Make an exact copy of the entries below.

"""

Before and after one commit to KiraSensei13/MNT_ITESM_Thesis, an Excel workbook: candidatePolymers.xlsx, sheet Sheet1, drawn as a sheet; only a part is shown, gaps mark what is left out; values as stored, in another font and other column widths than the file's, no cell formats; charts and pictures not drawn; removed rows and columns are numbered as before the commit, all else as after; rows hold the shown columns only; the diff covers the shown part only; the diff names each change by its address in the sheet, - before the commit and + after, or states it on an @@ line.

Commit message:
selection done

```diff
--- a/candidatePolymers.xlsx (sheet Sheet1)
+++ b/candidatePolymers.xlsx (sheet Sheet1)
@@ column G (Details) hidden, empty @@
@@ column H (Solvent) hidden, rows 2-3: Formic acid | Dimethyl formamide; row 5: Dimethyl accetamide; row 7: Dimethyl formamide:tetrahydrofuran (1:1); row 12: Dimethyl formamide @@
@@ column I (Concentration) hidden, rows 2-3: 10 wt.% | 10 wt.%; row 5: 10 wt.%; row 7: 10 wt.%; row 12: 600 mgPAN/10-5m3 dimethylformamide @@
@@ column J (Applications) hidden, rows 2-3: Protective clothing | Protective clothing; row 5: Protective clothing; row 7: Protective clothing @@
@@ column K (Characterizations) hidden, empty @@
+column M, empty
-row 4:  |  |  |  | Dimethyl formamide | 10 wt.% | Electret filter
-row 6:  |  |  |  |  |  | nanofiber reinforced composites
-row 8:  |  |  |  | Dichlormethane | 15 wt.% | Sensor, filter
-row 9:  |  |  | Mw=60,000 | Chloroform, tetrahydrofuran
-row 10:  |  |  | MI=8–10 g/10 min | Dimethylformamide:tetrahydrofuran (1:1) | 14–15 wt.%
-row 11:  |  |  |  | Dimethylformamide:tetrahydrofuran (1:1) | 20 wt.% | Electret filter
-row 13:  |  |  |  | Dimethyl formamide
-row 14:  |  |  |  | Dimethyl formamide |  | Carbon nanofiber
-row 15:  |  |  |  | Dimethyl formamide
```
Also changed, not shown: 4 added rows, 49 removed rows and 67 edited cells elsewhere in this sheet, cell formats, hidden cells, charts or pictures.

"""

## TASK SOLUTION
Before and after one commit to KiraSensei13/MNT_ITESM_Thesis, an Excel workbook: candidatePolymers.xlsx, sheet Sheet1, drawn as a sheet; only a part is shown, gaps mark what is left out; values as stored, in another font and other column widths than the file's, no cell formats; charts and pictures not drawn; removed rows and columns are numbered as before the commit, all else as after; rows hold the shown columns only; the diff covers the shown part only; the diff names each change by its address in the sheet, - before the commit and + after, or states it on an @@ line.

Commit message:
selection done

```diff
--- a/candidatePolymers.xlsx (sheet Sheet1)
+++ b/candidatePolymers.xlsx (sheet Sheet1)
@@ column G (Details) hidden, empty @@
@@ column H (Solvent) hidden, rows 2-3: Formic acid | Dimethyl formamide; row 5: Dimethyl accetamide; row 7: Dimethyl formamide:tetrahydrofuran (1:1); row 12: Dimethyl formamide @@
@@ column I (Concentration) hidden, rows 2-3: 10 wt.% | 10 wt.%; row 5: 10 wt.%; row 7: 10 wt.%; row 12: 600 mgPAN/10-5m3 dimethylformamide @@
@@ column J (Applications) hidden, rows 2-3: Protective clothing | Protective clothing; row 5: Protective clothing; row 7: Protective clothing @@
@@ column K (Characterizations) hidden, empty @@
+column M, empty
-row 4:  |  |  |  | Dimethyl formamide | 10 wt.% | Electret filter
-row 6:  |  |  |  |  |  | nanofiber reinforced composites
-row 8:  |  |  |  | Dichlormethane | 15 wt.% | Sensor, filter
-row 9:  |  |  | Mw=60,000 | Chloroform, tetrahydrofuran
-row 10:  |  |  | MI=8–10 g/10 min | Dimethylformamide:tetrahydrofuran (1:1) | 14–15 wt.%
-row 11:  |  |  |  | Dimethylformamide:tetrahydrofuran (1:1) | 20 wt.% | Electret filter
-row 13:  |  |  |  | Dimethyl formamide
-row 14:  |  |  |  | Dimethyl formamide |  | Carbon nanofiber
-row 15:  |  |  |  | Dimethyl formamide
```
Also changed, not shown: 4 added rows, 49 removed rows and 67 edited cells elsewhere in this sheet, cell formats, hidden cells, charts or pictures.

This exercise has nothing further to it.